This past weekend I attended GnomeCon, a convention dedicated to board games, card games and role playing games of all types. One participant quoted his wife’s account of the Con as a bunch of hermits climbing from under their rock to join all the other hermits. Depending on which generation of gamer you’re talking about I take issue with this assessment.
My gaming days began around 1978 with two games I still get misty eyed talking about; Starfleet Battles and Squad Leader. In the following years I picked up several similar board games and also RPG’s like D&D and Champions. And while my gaming buddies and I saw less sunshine than others, we spent plenty of time together laughing, griping, growing, and learning. I’ve never been very athletic and only spent time playing neighborhood basketball and football because I knew these other fellas from our gaming sessions gathered around the table.

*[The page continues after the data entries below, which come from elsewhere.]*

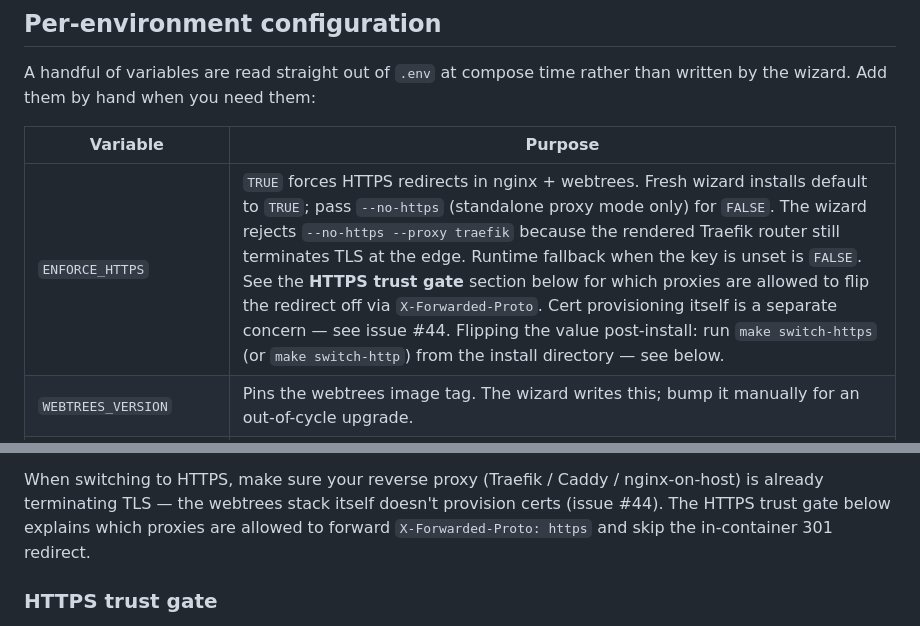
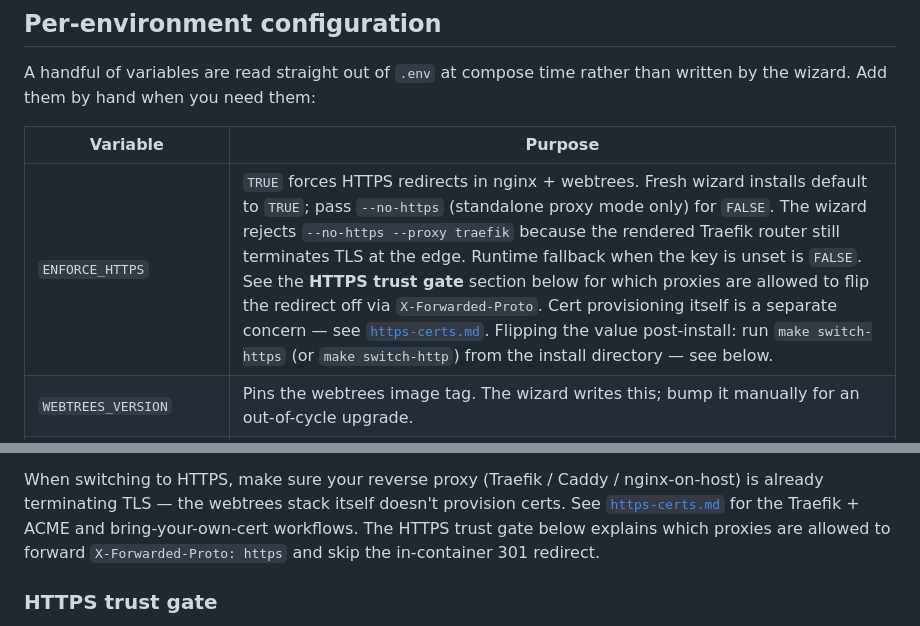
Before and after one commit to magicsunday/webtrees-docker, a Markdown page: docs/customizing.md, 2 parts joined by grey strips. Drawn GitHub-style.

```diff
--- a/docs/customizing.md
+++ b/docs/customizing.md
@@ -169,7 +169,7 @@ rather than written by the wizard. Add them by hand when you need them:
 
 | Variable | Purpose |
 |---|---|
-| `ENFORCE_HTTPS` | `TRUE` forces HTTPS redirects in nginx + webtrees. Fresh wizard installs default to `TRUE`; pass `--no-https` (standalone proxy mode only) for `FALSE`. The wizard rejects `--no-https --proxy traefik` because the rendered Traefik router still terminates TLS at the edge. Runtime fallback when the key is unset is `FALSE`. See the **HTTPS trust gate** section below for which proxies are allowed to flip the redirect off via `X-Forwarded-Proto`. Cert provisioning itself is a separate concern — see issue #44. Flipping the value post-install: run `make switch-https` (or `make switch-http`) from the install directory — see below. |
+| `ENFORCE_HTTPS` | `TRUE` forces HTTPS redirects in nginx + webtrees. Fresh wizard installs default to `TRUE`; pass `--no-https` (standalone proxy mode only) for `FALSE`. The wizard rejects `--no-https --proxy traefik` because the rendered Traefik router still terminates TLS at the edge. Runtime fallback when the key is unset is `FALSE`. See the **HTTPS trust gate** section below for which proxies are allowed to flip the redirect off via `X-Forwarded-Proto`. Cert provisioning itself is a separate concern — see [`https-certs.md`](https-certs.md). Flipping the value post-install: run `make switch-https` (or `make switch-http`) from the install directory — see below. |
 | `WEBTREES_VERSION` | Pins the webtrees image tag. The wizard writes this; bump it manually for an out-of-cycle upgrade. |
 | `APP_PORT` | Host port published by the standalone overlay (default `28080` — the 28k range stays out of the 80/8080 drive-by-scan band; override with `--port`). |
 | `WEBTREES_REWRITE_URLS` | `1` enables webtrees pretty URLs (`/tree/.../individual/...` instead of `?route=...`); `0` keeps query-string routing. The wizard wires this from `--pretty-urls`. The entrypoint applies it on first boot only (gated on the `.webtrees-bootstrapped` marker inside the app volume); webtrees has no admin-UI toggle for `rewrite_urls`. To flip the value post-install, run `docker compose exec phpfpm php /var/www/html/public/index.php config-ini --rewrite-urls` (or `--no-rewrite-urls`) — the same CLI the entrypoint invokes. |
@@ -197,9 +197,11 @@ yourself — the Makefile targets only encode that exact sequence.
 
 When switching to HTTPS, make sure your reverse proxy (Traefik / Caddy
 / nginx-on-host) is already terminating TLS — the webtrees stack
-itself doesn't provision certs (issue #44). The HTTPS trust gate
-below explains which proxies are allowed to forward `X-Forwarded-Proto:
-https` and skip the in-container 301 redirect.
+itself doesn't provision certs. See [`https-certs.md`](https-certs.md)
+for the Traefik + ACME and bring-your-own-cert workflows.
+The HTTPS trust gate below explains which proxies are allowed to
+forward `X-Forwarded-Proto: https` and skip the in-container 301
+redirect.
 
 ### HTTPS trust gate
 
```
Also changed, not shown: docs/https-certs.md (added, +265 -0 lines), docs/proxy-traefik.md (+1 -1 lines).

Fast forward to today. I’ve played various video games from the days of the NES to the X-box 360 and while I’ve enjoyed many, few offer a social element comparable to the old gaming group gathered around the dining room table, splitting a pizza and sharing stories. To be fair, I’ve argued with less people and I’ve had to clean up after a smaller crowd at my house, but as I retreated from the world in so many ways I wonder if we’re seeing a part of ourselves atrophy as a result.

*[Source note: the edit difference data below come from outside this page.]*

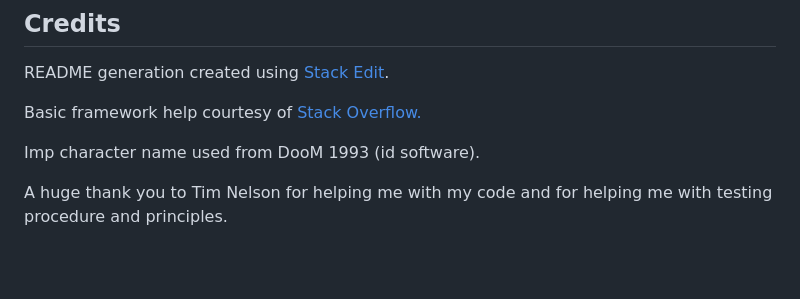
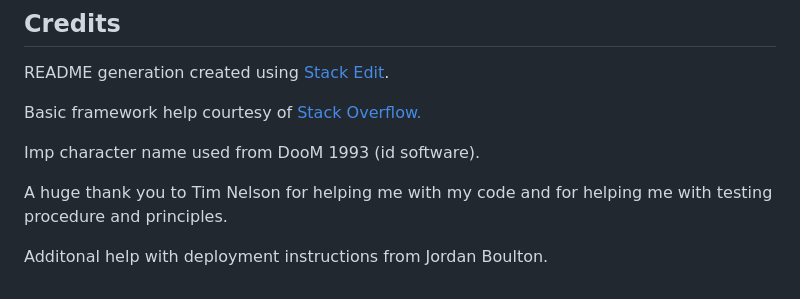
Before and after one commit to Lbrooks13/PP3-Battleships-Game, a Markdown page: README.md, the part around the change. Drawn GitHub-style; blank space fills up the shorter version.

```diff
--- a/README.md
+++ b/README.md
@@ -180,3 +180,5 @@ Basic framework help courtesy of [Stack Overflow.](https://stackoverflow.com)
 Imp character name used from DooM 1993 (id software).
 
 A huge thank you to Tim Nelson for helping me with my code and for helping me with testing procedure and principles.
+
+Additonal help with deployment instructions from Jordan Boulton.
```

One of the staff at GnomeCon mentioned a difference she noticed in the new gaming crowd. While many of us read books like Lord of the Rings and jumped into D&D to play a game similar to our stories, gamers today tend to have less of a literary background coming into the games. I’d like to think that conventions like GnomeCon can turn the gaming tide and reacquaint a new generation with the creativity, imagination, and camaraderie that comes from tabletop games.